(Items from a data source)
────────

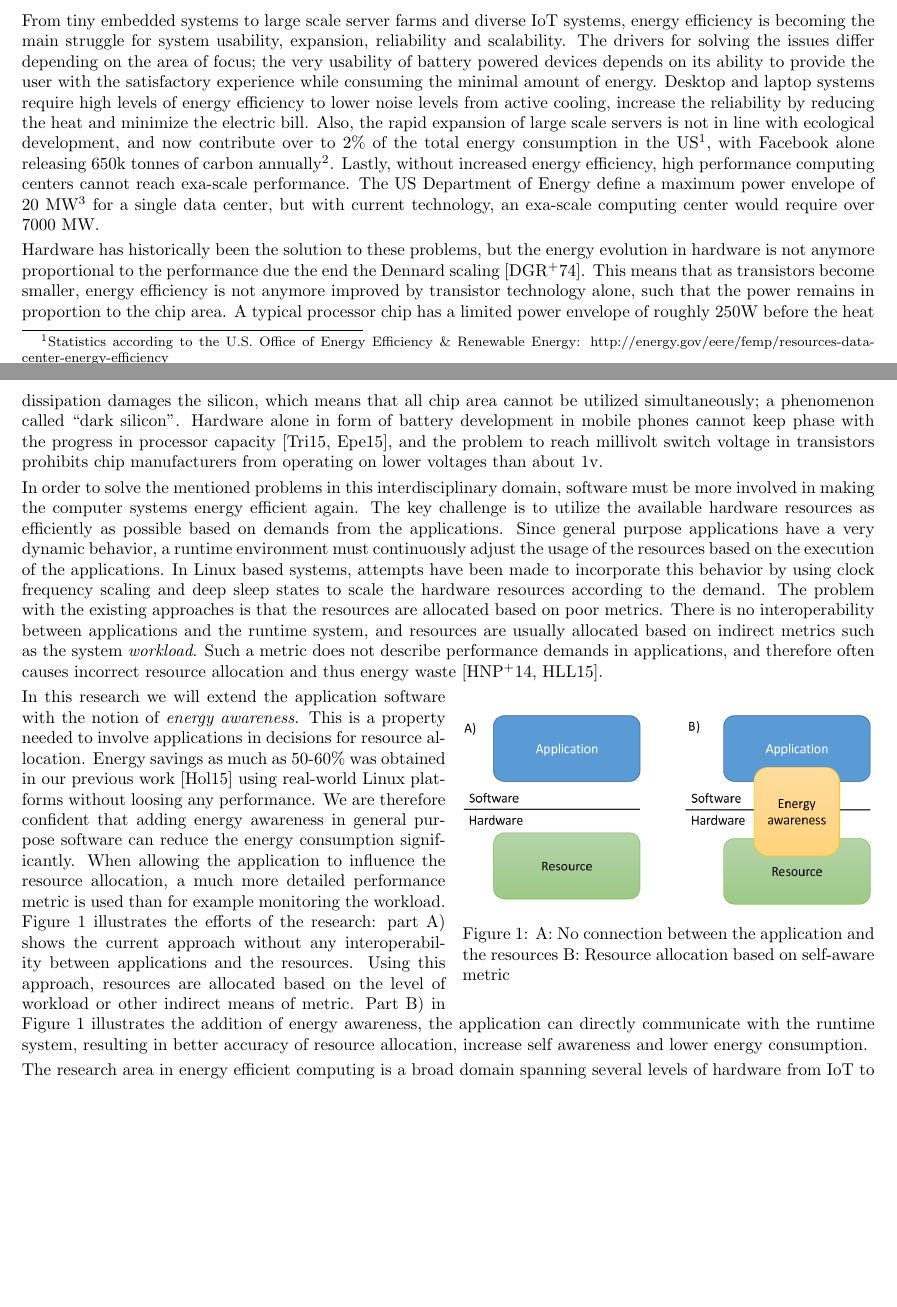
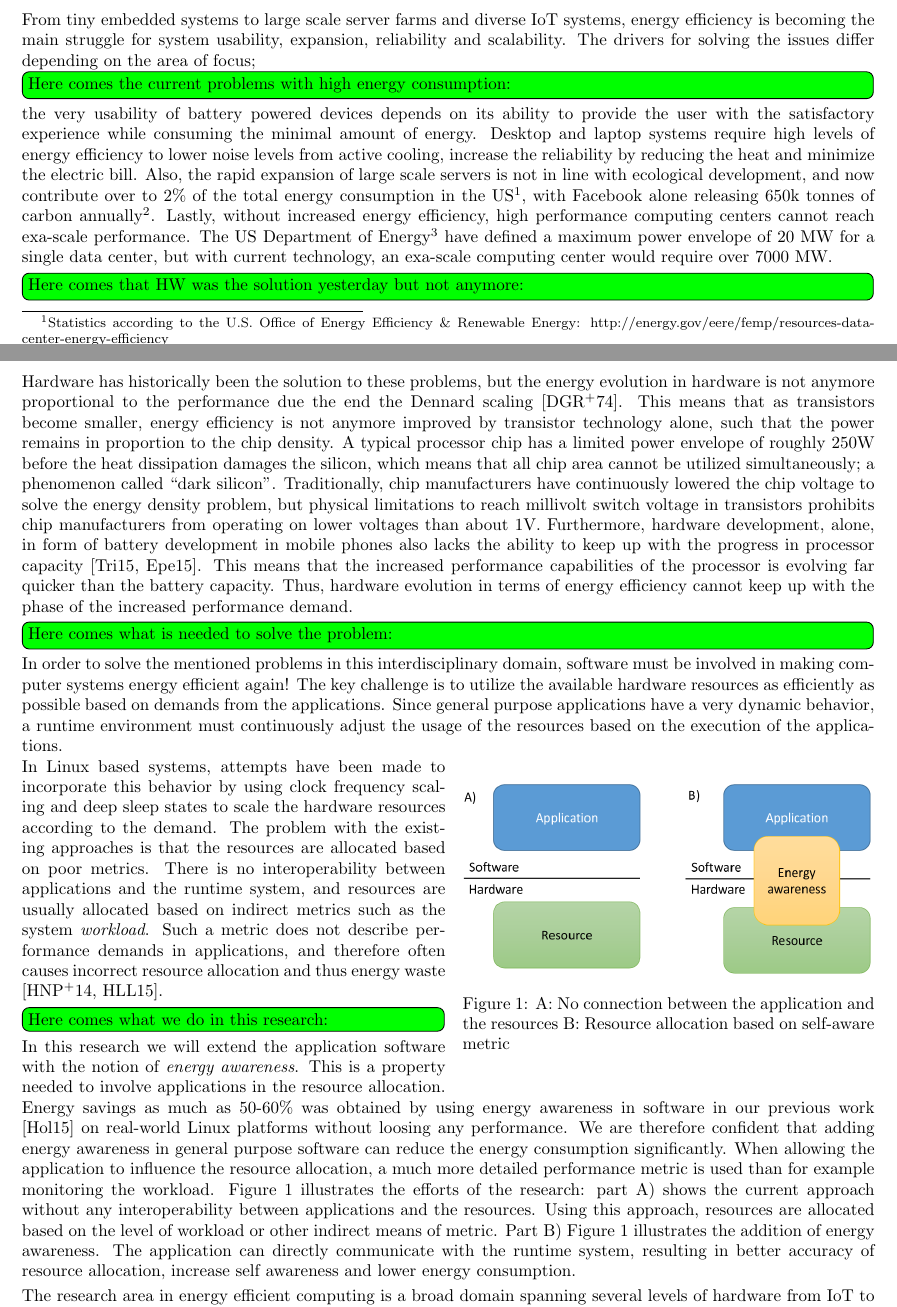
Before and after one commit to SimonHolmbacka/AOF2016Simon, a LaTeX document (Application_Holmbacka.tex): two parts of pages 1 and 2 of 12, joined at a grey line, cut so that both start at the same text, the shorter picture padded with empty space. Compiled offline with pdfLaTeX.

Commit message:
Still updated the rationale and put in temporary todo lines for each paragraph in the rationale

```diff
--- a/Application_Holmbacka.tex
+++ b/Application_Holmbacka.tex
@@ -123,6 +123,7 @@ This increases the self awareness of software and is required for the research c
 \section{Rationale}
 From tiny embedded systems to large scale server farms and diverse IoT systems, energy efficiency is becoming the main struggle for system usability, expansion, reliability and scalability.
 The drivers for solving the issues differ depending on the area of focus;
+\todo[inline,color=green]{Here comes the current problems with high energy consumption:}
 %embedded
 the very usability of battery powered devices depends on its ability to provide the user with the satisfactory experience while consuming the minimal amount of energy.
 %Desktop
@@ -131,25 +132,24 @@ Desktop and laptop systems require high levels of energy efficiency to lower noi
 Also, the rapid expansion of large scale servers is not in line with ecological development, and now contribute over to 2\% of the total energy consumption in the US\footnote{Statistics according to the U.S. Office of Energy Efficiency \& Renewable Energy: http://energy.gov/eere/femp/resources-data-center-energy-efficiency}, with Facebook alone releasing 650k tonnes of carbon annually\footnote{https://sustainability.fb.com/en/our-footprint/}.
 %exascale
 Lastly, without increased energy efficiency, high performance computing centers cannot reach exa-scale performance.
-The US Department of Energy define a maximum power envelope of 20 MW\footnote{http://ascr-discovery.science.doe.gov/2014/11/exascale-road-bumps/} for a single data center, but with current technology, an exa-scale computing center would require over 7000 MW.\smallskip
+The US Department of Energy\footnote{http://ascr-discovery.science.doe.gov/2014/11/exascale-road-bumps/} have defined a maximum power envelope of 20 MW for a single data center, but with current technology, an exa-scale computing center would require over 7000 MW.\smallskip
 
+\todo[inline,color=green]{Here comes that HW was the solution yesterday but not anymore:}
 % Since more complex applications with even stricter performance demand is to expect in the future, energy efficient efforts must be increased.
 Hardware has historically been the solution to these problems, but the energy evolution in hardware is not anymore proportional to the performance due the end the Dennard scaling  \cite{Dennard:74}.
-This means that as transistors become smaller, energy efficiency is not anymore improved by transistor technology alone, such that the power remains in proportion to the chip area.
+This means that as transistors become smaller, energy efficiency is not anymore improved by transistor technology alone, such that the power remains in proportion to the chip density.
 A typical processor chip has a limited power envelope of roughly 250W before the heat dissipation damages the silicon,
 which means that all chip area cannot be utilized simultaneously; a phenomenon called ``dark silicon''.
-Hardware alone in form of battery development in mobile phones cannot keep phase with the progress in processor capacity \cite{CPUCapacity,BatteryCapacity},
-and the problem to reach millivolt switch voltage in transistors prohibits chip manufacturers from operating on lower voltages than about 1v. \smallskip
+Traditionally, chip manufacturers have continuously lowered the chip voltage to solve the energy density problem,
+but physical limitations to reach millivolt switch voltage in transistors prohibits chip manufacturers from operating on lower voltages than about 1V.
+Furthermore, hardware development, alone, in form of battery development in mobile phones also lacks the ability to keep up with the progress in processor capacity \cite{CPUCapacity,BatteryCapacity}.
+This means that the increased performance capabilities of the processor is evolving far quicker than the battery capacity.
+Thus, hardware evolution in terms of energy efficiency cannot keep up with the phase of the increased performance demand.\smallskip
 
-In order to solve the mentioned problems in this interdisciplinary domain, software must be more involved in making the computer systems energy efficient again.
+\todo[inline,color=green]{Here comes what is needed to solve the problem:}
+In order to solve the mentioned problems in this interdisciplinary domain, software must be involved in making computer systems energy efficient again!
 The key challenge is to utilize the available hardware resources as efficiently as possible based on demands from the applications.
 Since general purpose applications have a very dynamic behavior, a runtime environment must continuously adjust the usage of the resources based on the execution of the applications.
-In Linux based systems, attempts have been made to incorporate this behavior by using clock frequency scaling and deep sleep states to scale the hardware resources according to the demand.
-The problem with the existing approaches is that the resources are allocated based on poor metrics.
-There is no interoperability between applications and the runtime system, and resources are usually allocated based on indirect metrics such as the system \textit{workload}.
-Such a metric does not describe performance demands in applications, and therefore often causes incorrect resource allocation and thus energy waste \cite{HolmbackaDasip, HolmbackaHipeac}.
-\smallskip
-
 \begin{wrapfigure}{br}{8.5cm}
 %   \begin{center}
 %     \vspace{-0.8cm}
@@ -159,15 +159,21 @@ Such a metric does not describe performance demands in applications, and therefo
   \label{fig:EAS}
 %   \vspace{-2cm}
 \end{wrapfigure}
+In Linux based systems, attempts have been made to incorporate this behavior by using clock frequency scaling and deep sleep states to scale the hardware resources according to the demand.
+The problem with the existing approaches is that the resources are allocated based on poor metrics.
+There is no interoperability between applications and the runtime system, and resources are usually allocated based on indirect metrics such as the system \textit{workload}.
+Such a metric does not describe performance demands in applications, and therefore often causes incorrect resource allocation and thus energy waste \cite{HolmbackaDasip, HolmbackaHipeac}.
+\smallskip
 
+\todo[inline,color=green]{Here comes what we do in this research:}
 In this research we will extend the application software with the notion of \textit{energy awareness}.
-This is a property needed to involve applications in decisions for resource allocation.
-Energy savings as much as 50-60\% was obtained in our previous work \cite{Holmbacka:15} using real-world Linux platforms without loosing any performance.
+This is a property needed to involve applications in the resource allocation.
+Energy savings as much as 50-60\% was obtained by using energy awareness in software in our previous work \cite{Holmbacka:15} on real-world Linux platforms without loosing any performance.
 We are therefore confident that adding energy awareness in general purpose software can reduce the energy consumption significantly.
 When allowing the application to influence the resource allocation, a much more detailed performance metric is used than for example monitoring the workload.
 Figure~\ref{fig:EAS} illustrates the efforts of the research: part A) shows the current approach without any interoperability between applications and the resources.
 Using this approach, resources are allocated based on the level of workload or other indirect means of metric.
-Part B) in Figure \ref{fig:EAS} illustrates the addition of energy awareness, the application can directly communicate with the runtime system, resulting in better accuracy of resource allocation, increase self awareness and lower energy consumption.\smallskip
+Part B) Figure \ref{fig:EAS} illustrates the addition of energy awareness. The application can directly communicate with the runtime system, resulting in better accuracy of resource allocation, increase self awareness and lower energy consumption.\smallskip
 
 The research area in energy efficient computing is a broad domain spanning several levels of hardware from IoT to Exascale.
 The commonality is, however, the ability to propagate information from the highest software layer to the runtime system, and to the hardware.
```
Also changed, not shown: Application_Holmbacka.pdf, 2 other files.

────────

Problem details: Give all the entries again exactly, dropping each picture.

Solution:
Before and after one commit to SimonHolmbacka/AOF2016Simon, a LaTeX document (Application_Holmbacka.tex): two parts of pages 1 and 2 of 12, joined at a grey line, cut so that both start at the same text, the shorter picture padded with empty space. Compiled offline with pdfLaTeX.

Commit message:
Still updated the rationale and put in temporary todo lines for each paragraph in the rationale

```diff
--- a/Application_Holmbacka.tex
+++ b/Application_Holmbacka.tex
@@ -123,6 +123,7 @@ This increases the self awareness of software and is required for the research c
 \section{Rationale}
 From tiny embedded systems to large scale server farms and diverse IoT systems, energy efficiency is becoming the main struggle for system usability, expansion, reliability and scalability.
 The drivers for solving the issues differ depending on the area of focus;
+\todo[inline,color=green]{Here comes the current problems with high energy consumption:}
 %embedded
 the very usability of battery powered devices depends on its ability to provide the user with the satisfactory experience while consuming the minimal amount of energy.
 %Desktop
@@ -131,25 +132,24 @@ Desktop and laptop systems require high levels of energy efficiency to lower noi
 Also, the rapid expansion of large scale servers is not in line with ecological development, and now contribute over to 2\% of the total energy consumption in the US\footnote{Statistics according to the U.S. Office of Energy Efficiency \& Renewable Energy: http://energy.gov/eere/femp/resources-data-center-energy-efficiency}, with Facebook alone releasing 650k tonnes of carbon annually\footnote{https://sustainability.fb.com/en/our-footprint/}.
 %exascale
 Lastly, without increased energy efficiency, high performance computing centers cannot reach exa-scale performance.
-The US Department of Energy define a maximum power envelope of 20 MW\footnote{http://ascr-discovery.science.doe.gov/2014/11/exascale-road-bumps/} for a single data center, but with current technology, an exa-scale computing center would require over 7000 MW.\smallskip
+The US Department of Energy\footnote{http://ascr-discovery.science.doe.gov/2014/11/exascale-road-bumps/} have defined a maximum power envelope of 20 MW for a single data center, but with current technology, an exa-scale computing center would require over 7000 MW.\smallskip
 
+\todo[inline,color=green]{Here comes that HW was the solution yesterday but not anymore:}
 % Since more complex applications with even stricter performance demand is to expect in the future, energy efficient efforts must be increased.
 Hardware has historically been the solution to these problems, but the energy evolution in hardware is not anymore proportional to the performance due the end the Dennard scaling  \cite{Dennard:74}.
-This means that as transistors become smaller, energy efficiency is not anymore improved by transistor technology alone, such that the power remains in proportion to the chip area.
+This means that as transistors become smaller, energy efficiency is not anymore improved by transistor technology alone, such that the power remains in proportion to the chip density.
 A typical processor chip has a limited power envelope of roughly 250W before the heat dissipation damages the silicon,
 which means that all chip area cannot be utilized simultaneously; a phenomenon called ``dark silicon''.
-Hardware alone in form of battery development in mobile phones cannot keep phase with the progress in processor capacity \cite{CPUCapacity,BatteryCapacity},
-and the problem to reach millivolt switch voltage in transistors prohibits chip manufacturers from operating on lower voltages than about 1v. \smallskip
+Traditionally, chip manufacturers have continuously lowered the chip voltage to solve the energy density problem,
+but physical limitations to reach millivolt switch voltage in transistors prohibits chip manufacturers from operating on lower voltages than about 1V.
+Furthermore, hardware development, alone, in form of battery development in mobile phones also lacks the ability to keep up with the progress in processor capacity \cite{CPUCapacity,BatteryCapacity}.
+This means that the increased performance capabilities of the processor is evolving far quicker than the battery capacity.
+Thus, hardware evolution in terms of energy efficiency cannot keep up with the phase of the increased performance demand.\smallskip
 
-In order to solve the mentioned problems in this interdisciplinary domain, software must be more involved in making the computer systems energy efficient again.
+\todo[inline,color=green]{Here comes what is needed to solve the problem:}
+In order to solve the mentioned problems in this interdisciplinary domain, software must be involved in making computer systems energy efficient again!
 The key challenge is to utilize the available hardware resources as efficiently as possible based on demands from the applications.
 Since general purpose applications have a very dynamic behavior, a runtime environment must continuously adjust the usage of the resources based on the execution of the applications.
-In Linux based systems, attempts have been made to incorporate this behavior by using clock frequency scaling and deep sleep states to scale the hardware resources according to the demand.
-The problem with the existing approaches is that the resources are allocated based on poor metrics.
-There is no interoperability between applications and the runtime system, and resources are usually allocated based on indirect metrics such as the system \textit{workload}.
-Such a metric does not describe performance demands in applications, and therefore often causes incorrect resource allocation and thus energy waste \cite{HolmbackaDasip, HolmbackaHipeac}.
-\smallskip
-
 \begin{wrapfigure}{br}{8.5cm}
 %   \begin{center}
 %     \vspace{-0.8cm}
@@ -159,15 +159,21 @@ Such a metric does not describe performance demands in applications, and therefo
   \label{fig:EAS}
 %   \vspace{-2cm}
 \end{wrapfigure}
+In Linux based systems, attempts have been made to incorporate this behavior by using clock frequency scaling and deep sleep states to scale the hardware resources according to the demand.
+The problem with the existing approaches is that the resources are allocated based on poor metrics.
+There is no interoperability between applications and the runtime system, and resources are usually allocated based on indirect metrics such as the system \textit{workload}.
+Such a metric does not describe performance demands in applications, and therefore often causes incorrect resource allocation and thus energy waste \cite{HolmbackaDasip, HolmbackaHipeac}.
+\smallskip
 
+\todo[inline,color=green]{Here comes what we do in this research:}
 In this research we will extend the application software with the notion of \textit{energy awareness}.
-This is a property needed to involve applications in decisions for resource allocation.
-Energy savings as much as 50-60\% was obtained in our previous work \cite{Holmbacka:15} using real-world Linux platforms without loosing any performance.
+This is a property needed to involve applications in the resource allocation.
+Energy savings as much as 50-60\% was obtained by using energy awareness in software in our previous work \cite{Holmbacka:15} on real-world Linux platforms without loosing any performance.
 We are therefore confident that adding energy awareness in general purpose software can reduce the energy consumption significantly.
 When allowing the application to influence the resource allocation, a much more detailed performance metric is used than for example monitoring the workload.
 Figure~\ref{fig:EAS} illustrates the efforts of the research: part A) shows the current approach without any interoperability between applications and the resources.
 Using this approach, resources are allocated based on the level of workload or other indirect means of metric.
-Part B) in Figure \ref{fig:EAS} illustrates the addition of energy awareness, the application can directly communicate with the runtime system, resulting in better accuracy of resource allocation, increase self awareness and lower energy consumption.\smallskip
+Part B) Figure \ref{fig:EAS} illustrates the addition of energy awareness. The application can directly communicate with the runtime system, resulting in better accuracy of resource allocation, increase self awareness and lower energy consumption.\smallskip
 
 The research area in energy efficient computing is a broad domain spanning several levels of hardware from IoT to Exascale.
 The commonality is, however, the ability to propagate information from the highest software layer to the runtime system, and to the hardware.
```
Also changed, not shown: Application_Holmbacka.pdf, 2 other files.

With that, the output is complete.